Start of Material for the task
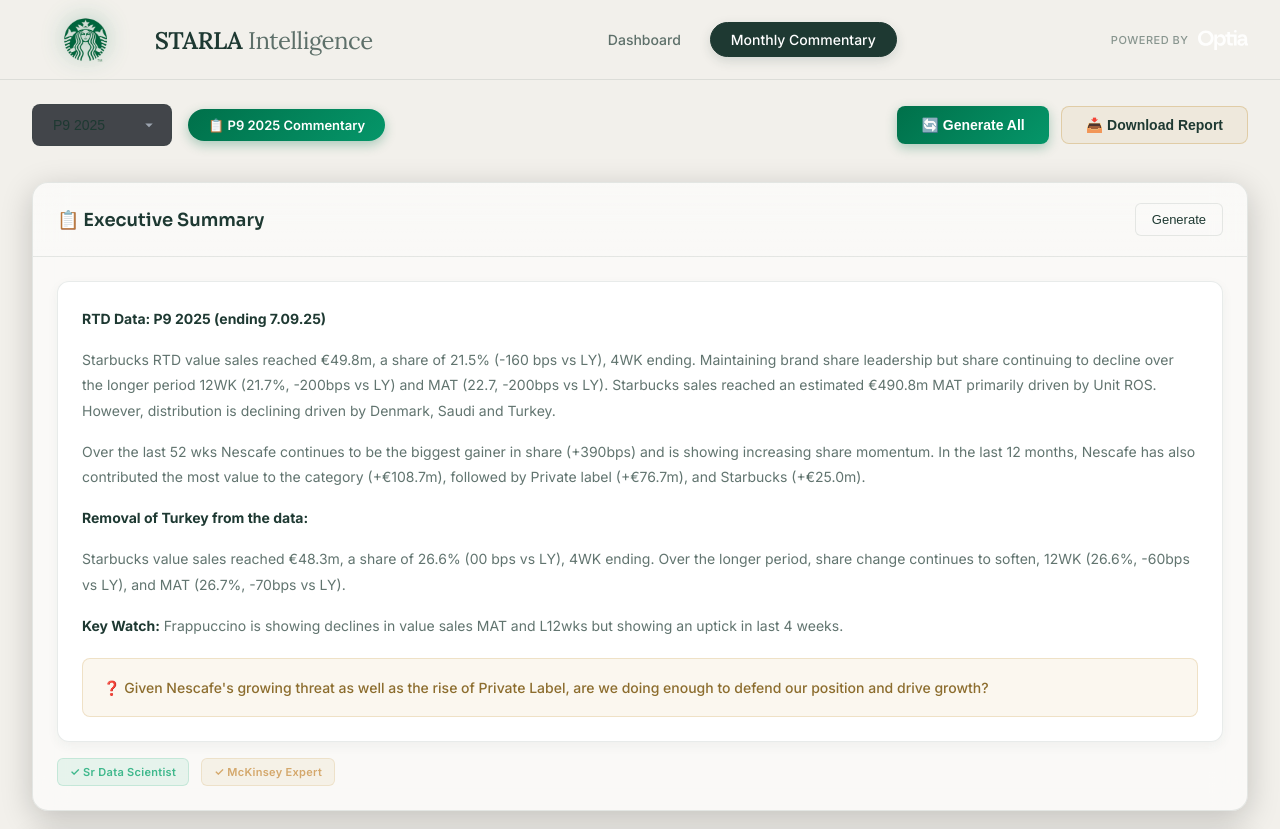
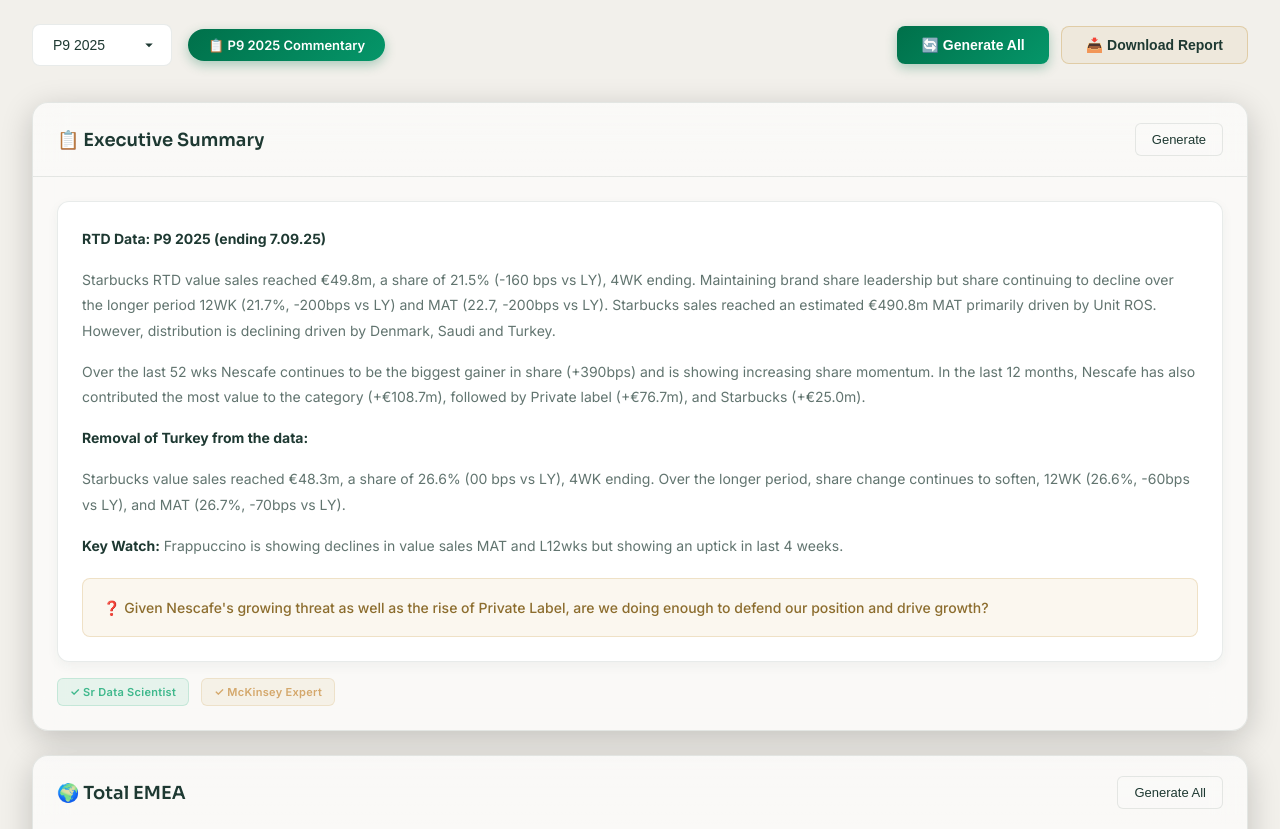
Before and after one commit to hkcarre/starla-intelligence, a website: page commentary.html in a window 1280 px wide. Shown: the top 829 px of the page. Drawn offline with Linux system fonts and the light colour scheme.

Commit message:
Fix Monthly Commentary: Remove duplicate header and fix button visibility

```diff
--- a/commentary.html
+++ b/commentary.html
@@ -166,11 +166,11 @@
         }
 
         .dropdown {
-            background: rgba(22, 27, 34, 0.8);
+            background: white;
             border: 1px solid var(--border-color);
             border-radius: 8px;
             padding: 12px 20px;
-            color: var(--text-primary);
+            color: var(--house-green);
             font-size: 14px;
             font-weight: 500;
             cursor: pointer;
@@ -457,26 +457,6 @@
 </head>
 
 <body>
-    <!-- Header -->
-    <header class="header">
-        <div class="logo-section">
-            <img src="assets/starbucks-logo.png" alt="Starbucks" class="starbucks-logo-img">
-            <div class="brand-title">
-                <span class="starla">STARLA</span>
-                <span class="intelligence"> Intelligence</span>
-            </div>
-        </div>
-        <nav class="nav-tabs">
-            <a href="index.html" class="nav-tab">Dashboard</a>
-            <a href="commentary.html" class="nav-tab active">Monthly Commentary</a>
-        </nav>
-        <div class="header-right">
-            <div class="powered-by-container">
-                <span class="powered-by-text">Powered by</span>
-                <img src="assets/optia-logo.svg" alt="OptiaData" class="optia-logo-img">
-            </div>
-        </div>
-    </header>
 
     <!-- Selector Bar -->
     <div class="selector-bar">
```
End of Material for the task
What to work on:
Check each line of the entries above for the string "html", and return those that contain it.

Reply:
Before and after one commit to hkcarre/starla-intelligence, a website: page commentary.html in a window 1280 px wide. Shown: the top 829 px of the page. Drawn offline with Linux system fonts and the light colour scheme.
--- a/commentary.html
+++ b/commentary.html
-            <a href="index.html" class="nav-tab">Dashboard</a>
-            <a href="commentary.html" class="nav-tab active">Monthly Commentary</a>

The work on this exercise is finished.